No standing: what marriage radicals really think of “the people”
This article was first published at Mercatornet.com September 16, 2011.
Last week’s hearing in the California Supreme Court on whether the proponents of Prop 8 have standing to defend the measure in court seemed to go well for the defenders of natural marriage. But another issue lies beneath the surface of the court arguments. The issue is what kind of people are the marriage redefiners: Ted Olsen, Rob Reiner, and the American Foundation for Equal Rights?
Is their bid to deny Prop 8 proponents legal standing just the next step in the unfolding of the civil rights movement, as they seem to perceive themselves? I think the evidence from the courtroom shows beyond doubt that we are dealing with something else entirely. These people are bent on obtaining a particular outcome, no matter what the cost to the rest of the legal system. Advocates of minimum government, especially libertarians, should be more than wary about hanging around this type of person: they should avoid them absolutely, and call them out wherever possible.
Proposition 8 is the ballot initiative defining marriage as the union of one man and one women in the California Constitution. In 2008, California voters approved Prop 8, with 51 per cent of the vote, approximately the margin of victory that elected Obama. Since then, celebrity lawyers Ted Olsen and David Boies have brought a suit in the federal courts to argue that Proposition 8 violates the US Constitution.
Please note the high stakes here. If the courts decide that the US Constitution requires the redefinition of marriage that will be the end of the line for debate on the subject in the US. We will have genderless marriage throughout the US, overturning the constitutions of the majority of states.
So, the point at issue in last week’s hearing before the California Supreme Court was whether the proponents of Prop 8 (that is, the group of people who put Prop 8 on the ballot and who are legally responsible for it) have standing to defend the measure in court.
Before I went to San Francisco to cover the Prop 8 trial, I hoped that the marriage redefiners would try to distinguish their case. That is, would they try to come up with some argument that distinguishes the proponents of Prop 8 from proponents of other potential ballot initiatives? If they make no attempt to do that, we might conclude that they don’t care whether they destroy the initiative process. They just want what they want, and they don’t care about collateral damage.
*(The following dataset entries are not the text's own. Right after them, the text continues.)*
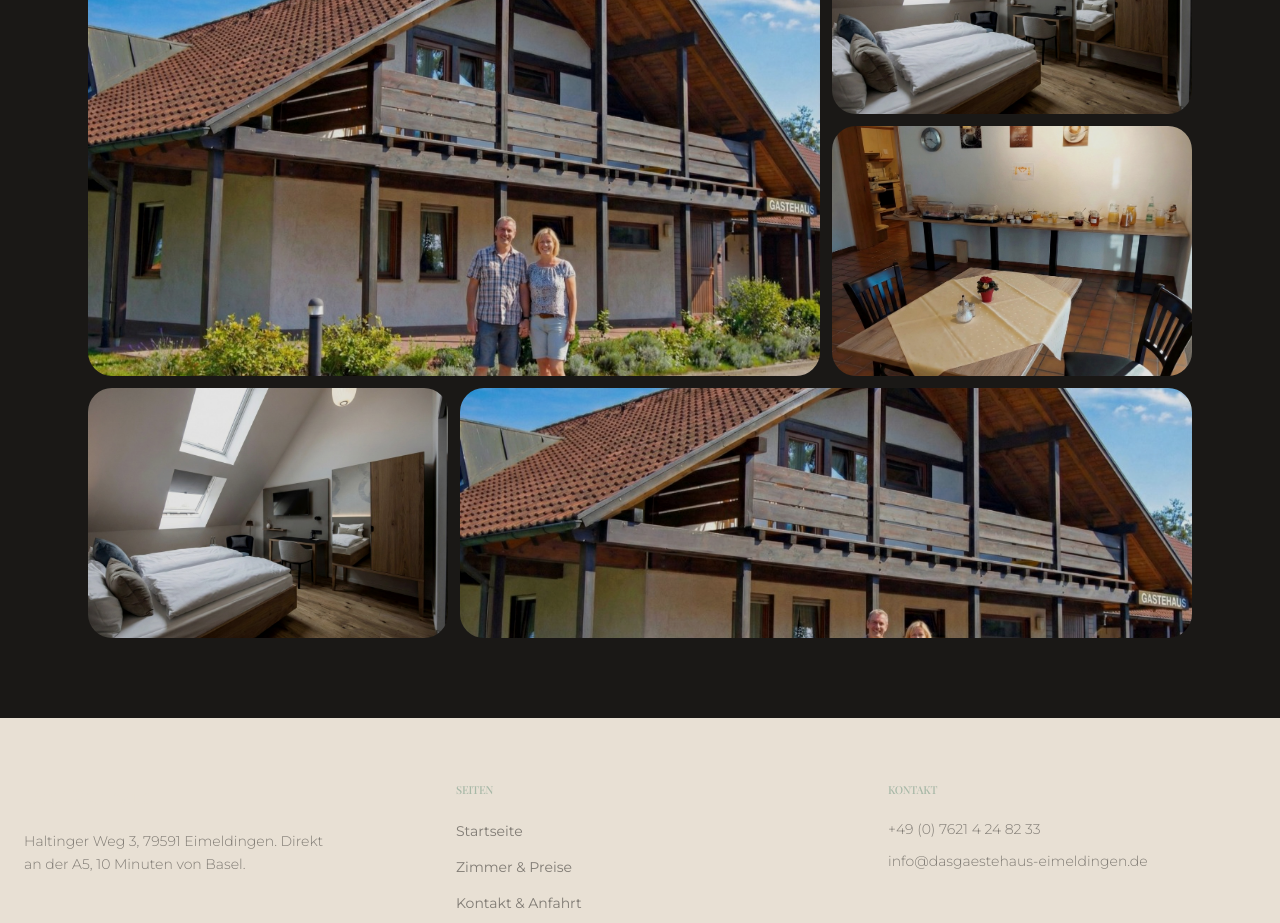
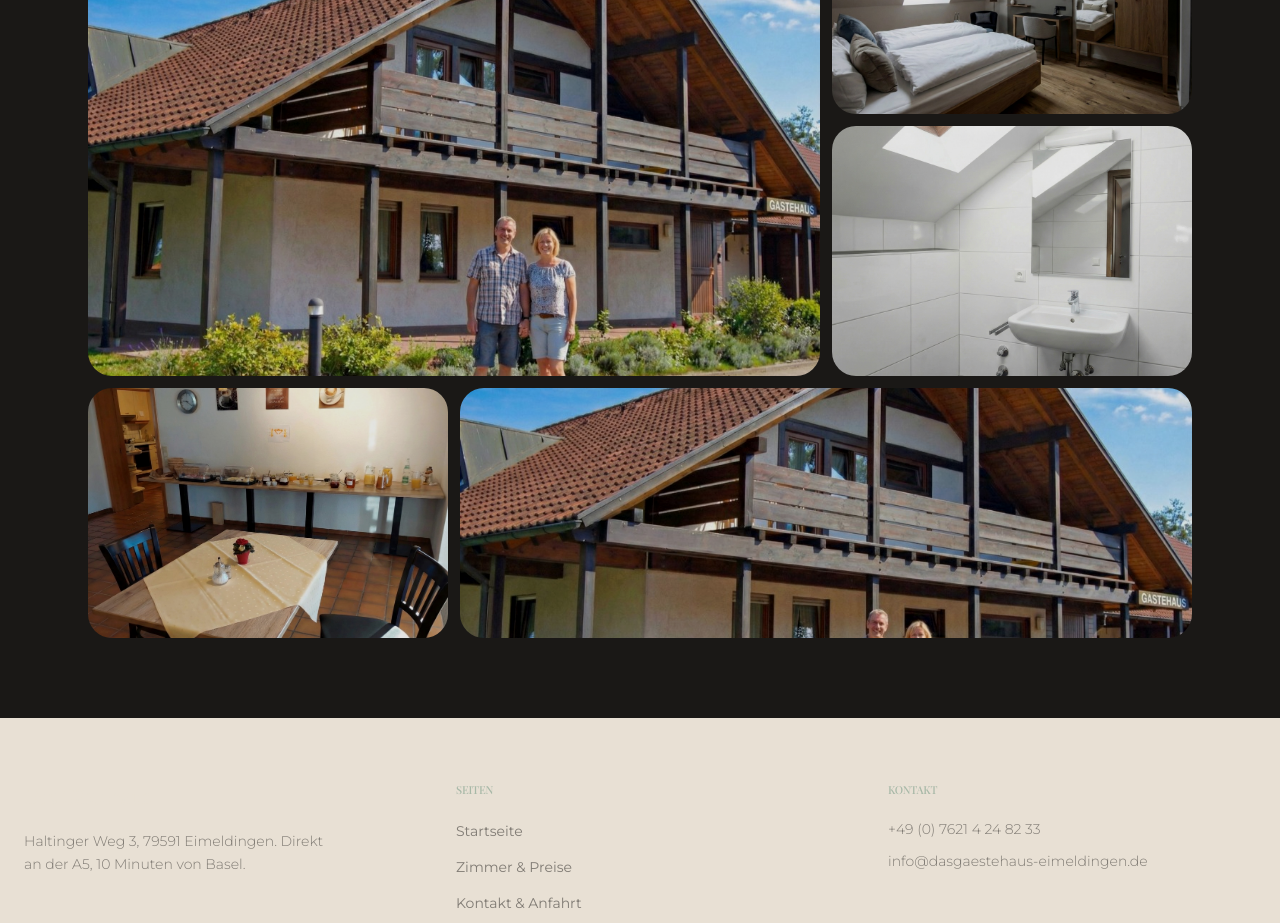
Before and after one commit to leonschmidt020-bot/G-stehaus, a Next.js app: page / in a window 1280 px wide. Shown: the part 3540-4463 px from the top of the page. Built offline with nearby package versions, Linux system fonts and the light colour scheme.

Commit message:
Badezimmer-Foto in Gallery und Zimmerseite einbauen
Co-Authored-By: Claude Opus 4.6 <noreply@anthropic.com>

```diff
--- a/src/components/home/Gallery.tsx
+++ b/src/components/home/Gallery.tsx
@@ -5,11 +5,11 @@ import Image from "next/image";
 import { gsap } from "@/lib/gsap";
 
 const images = [
-  { src: "/images/exterior.jpg", alt: "Gästehaus mit Garten im Sommer", span: "md:col-span-2 md:row-span-2" },
-  { src: "/images/room.jpg", alt: "Doppelzimmer mit Eichenparkett" },
-  { src: "/images/breakfast.jpg", alt: "Frühstück von der Bäckerei Schätzle" },
-  { src: "/images/room.jpg", alt: "Einzelzimmer mit Schreibtisch" },
-  { src: "/images/exterior.jpg", alt: "Blick auf die Weinberge vom Garten", span: "md:col-span-2" },
+  { src: "/images/exterior.jpg", alt: "Das Gästehaus von außen", span: "md:col-span-2 md:row-span-2" },
+  { src: "/images/room.jpg", alt: "Zimmer mit bequemem Bett und Flachbild-TV" },
+  { src: "/images/bathroom.jpg", alt: "Helles Badezimmer mit Dachfenster" },
+  { src: "/images/breakfast.jpg", alt: "Gemeinschaftsbereich im Gästehaus" },
+  { src: "/images/exterior.jpg", alt: "Eingangsbereich des Gästehauses", span: "md:col-span-2" },
 ];
 
 export default function Gallery() {
--- a/src/components/rooms/RoomGrid.tsx
+++ b/src/components/rooms/RoomGrid.tsx
@@ -35,7 +35,7 @@ const rooms = [
     priceNote: "",
     guests: "Familien",
     size: "ca. 20 m²",
-    image: "/images/room.jpg",
+    image: "/images/bathroom.jpg",
     description:
       "Für Familien bieten wir individuelle Lösungen an. Sprechen Sie uns einfach an — wir finden die passende Zimmerkombination.",
     extras: ["Klimaanlage", "Auf Anfrage", "Ebenerdige Dusche"],
```
Also changed, not shown: public/images/bathroom.jpg (added).
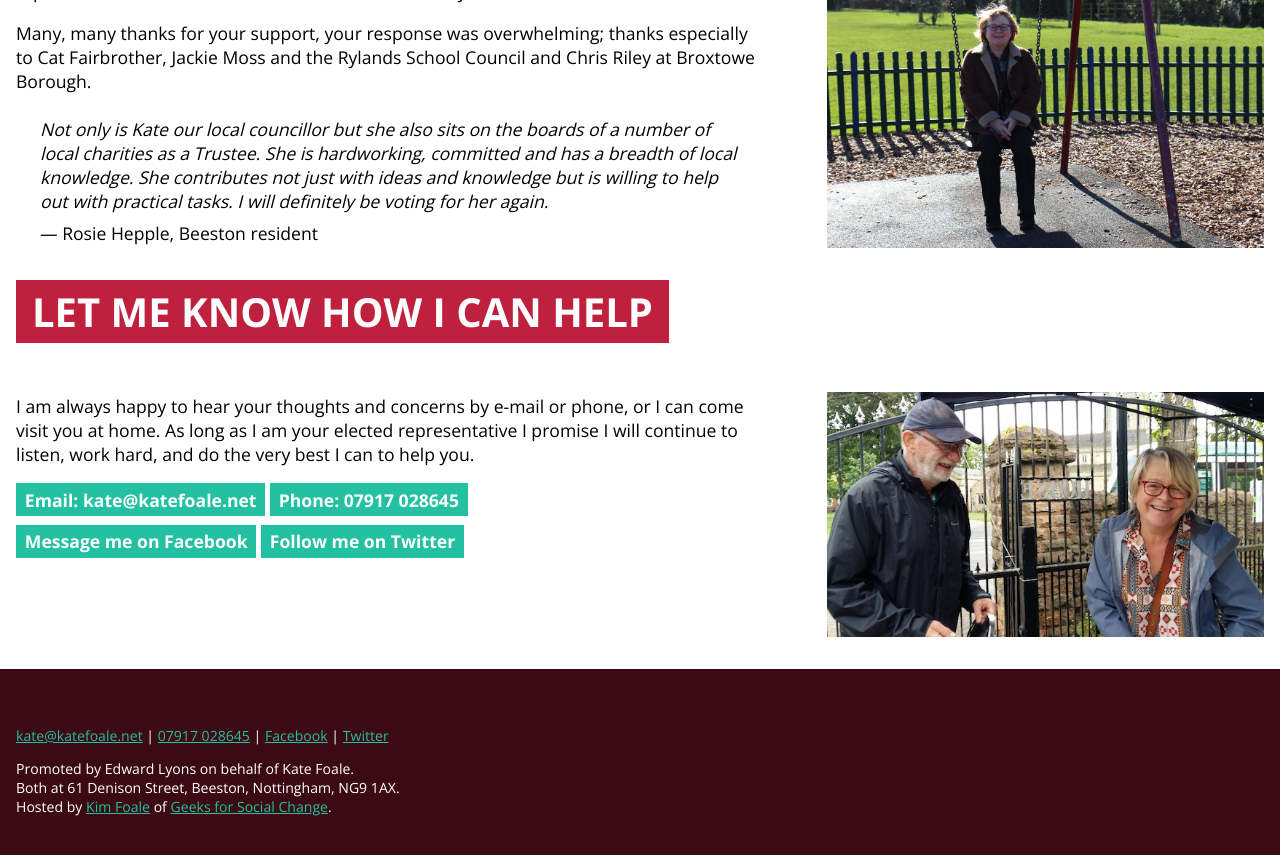
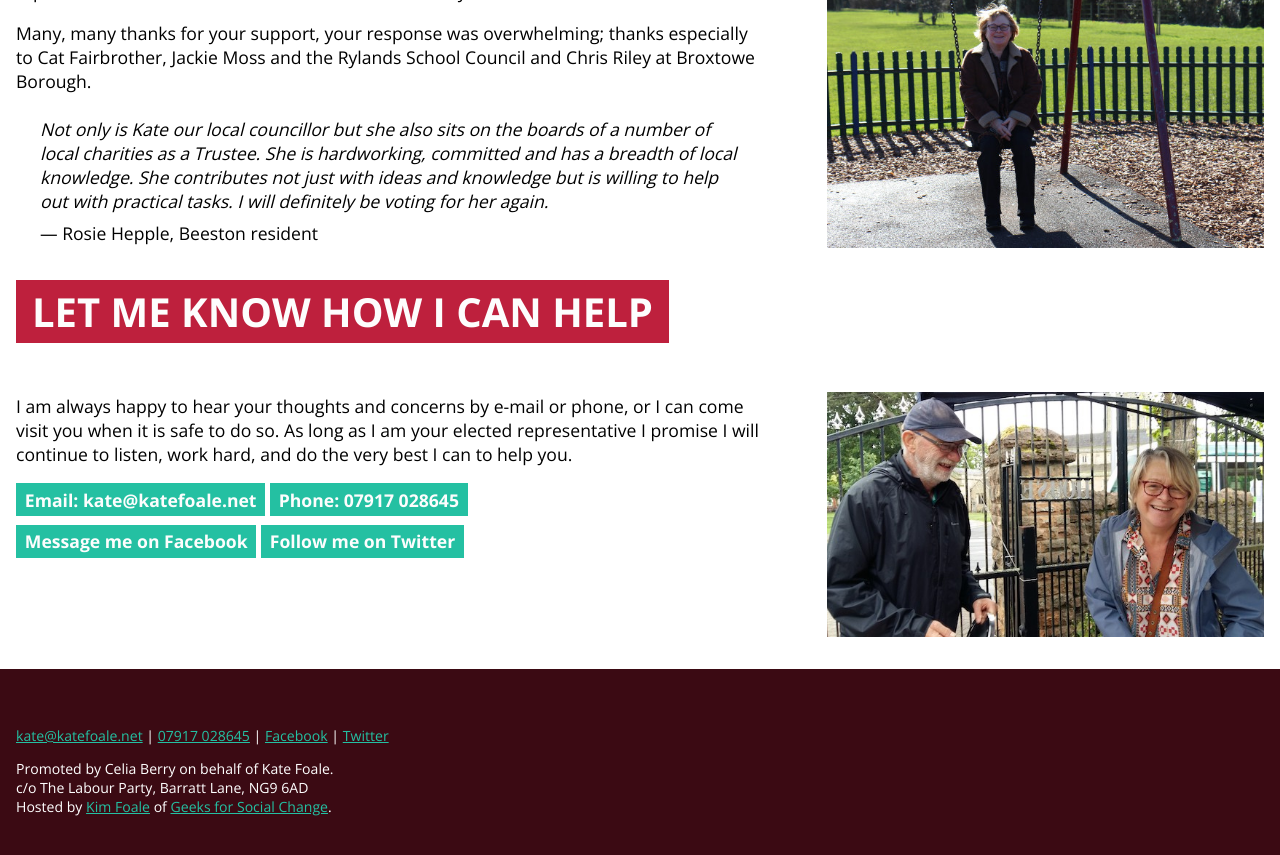
Before and after one commit to kimadactyl/kate-foale, a Jekyll site: the page built from index.html, in a window 1280 px wide and 900 px high, scrolled down 3654 px. Shown: the top 855 px of the window. Built offline with Jekyll 4.4.1, drawn with Linux system fonts in a browser that asks for light colours; comment, search, counter and statistics services are not loaded; some of the changed text lies outside the part shown.

Commit message:
Update text

```diff
--- a/_includes/footer.html
+++ b/_includes/footer.html
@@ -7,8 +7,8 @@
       <a href="http://twitter.com/katefoale">Twitter</a>
     </p>
     <p>
-      Promoted by Edward Lyons on behalf of Kate Foale.<br>
-      Both at 61 Denison Street, Beeston, Nottingham, NG9 1AX.</br>
+      Promoted by Celia Berry on behalf of Kate Foale.<br>
+      c/o The Labour Party, Barratt Lane, NG9 6AD</br>
       Hosted by <a href="mailto:kim@gfsc.studio">Kim Foale</a> of <a href="http://gfsc.network">Geeks for Social Change</a>.
     </p>
   </div>
--- a/docs/feed.xml
+++ b/docs/feed.xml
@@ -1 +1 @@
-<?xml version="1.0" encoding="utf-8"?><feed xmlns="http://www.w3.org/2005/Atom" ><generator uri="https://jekyllrb.com/" version="3.6.3">Jekyll</generator><link href="http://localhost:4000/feed.xml" rel="self" type="application/atom+xml" /><link href="http://localhost:4000/" rel="alternate" type="text/html" /><updated>2021-01-13T12:32:03+00:00</updated><id>http://localhost:4000/feed.xml</id><title type="html">Kate Foale</title><subtitle>Councillor Kate Foale for Beeston Central and Rylands</subtitle></feed>
+<?xml version="1.0" encoding="utf-8"?><feed xmlns="http://www.w3.org/2005/Atom" ><generator uri="https://jekyllrb.com/" version="3.6.3">Jekyll</generator><link href="http://localhost:4000/feed.xml" rel="self" type="application/atom+xml" /><link href="http://localhost:4000/" rel="alternate" type="text/html" /><updated>2021-01-13T12:34:56+00:00</updated><id>http://localhost:4000/feed.xml</id><title type="html">Kate Foale</title><subtitle>Councillor Kate Foale for Beeston Central and Rylands</subtitle></feed>
--- a/index.html
+++ b/index.html
@@ -11,7 +11,7 @@ layout: home
   <div class="content">
     <p>I listen, and then work tirelessly for the things that matter to you.</p>
     <p>Since my election in 2013, I've worked with community groups and residents to make our area a better place to live and work.</p>
-    <p>I love to hear your thoughts and concerns by e-mail or phone, and I can come visit you at home.</p>
+    <p>I love to hear your thoughts and concerns by e-mail or phone, and I can come visit you when it is safe to do so.</p>
     <p>As long as I am your elected representative I promise I will continue to listen, work hard, and do the very best I can to help you.</p>
 
     <h3>About me</h3>
@@ -128,7 +128,7 @@ layout: home
 
 <div class="row">
   <div class="content">
-    <p>I am always happy to hear your thoughts and concerns by e-mail or phone, or I can come visit you at home. As long as I am your elected representative I promise I will continue to listen, work hard, and do the very best I can to help you.</p>
+    <p>I am always happy to hear your thoughts and concerns by e-mail or phone, or I can come visit you when it is safe to do so. As long as I am your elected representative I promise I will continue to listen, work hard, and do the very best I can to help you.</p>
     <p>
       <a class="btn" href="mailto:kate@katefoale.net">Email: kate@katefoale.net</a>
       <a class="btn" href="tel:+447917028645">Phone: 07917 028645</a><br>
```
I am sorry, but not surprised, to report that attorney Ted Olsen made no serious effort to create a legal argument that would apply to Prop 8 and not to other ballot measures. As I sat in the jam-packed courtroom, I sensed that the justices were appalled by his cavalier attitude toward the voters. One by one, the justices poked holes in Olsen’s theory.
Justice Carol Corrigan observed that Olsen’s theory would give the Attorney General the right to “pocket veto” any voter initiative. Justice Joyce Kennard noted that to agree with Olsen is to nullify the power of the people. Justice Kathryn Werdegar noted that “we” (meaning the Supreme Court of California) have always given ballot proponents standing in court.
In addition, Chief Justice Tani Cantil-Sakauye noted that this case was the first case in history in which the proponents were the sole defenders of a measure. In past cases, the proponents have stood “shoulder to shoulder” with the Attorney General. She asked what would happen to the state’s interest in a law, if the Attorney General refused to defend it. “Does the state’s interest evaporate?”
Even the newest member of the California Supreme Court, the notoriously liberal advocate of marriage redefinition, Justice Goodwin Liu, balked at the breathtaking claims advanced by Ted Olsen. “Doesn’t it blinker reality,” he asked, to assert that ballot proponents are no different from any other citizen who voted for Prop 8?
But the ultimate challenge to Olsen’s theory came from Justice Ming Chin: “Would you really have us hearing only one side of this case today?” In effect, Olsen’s answer was, yes, he would have the court hearing only one side of the case: his own side.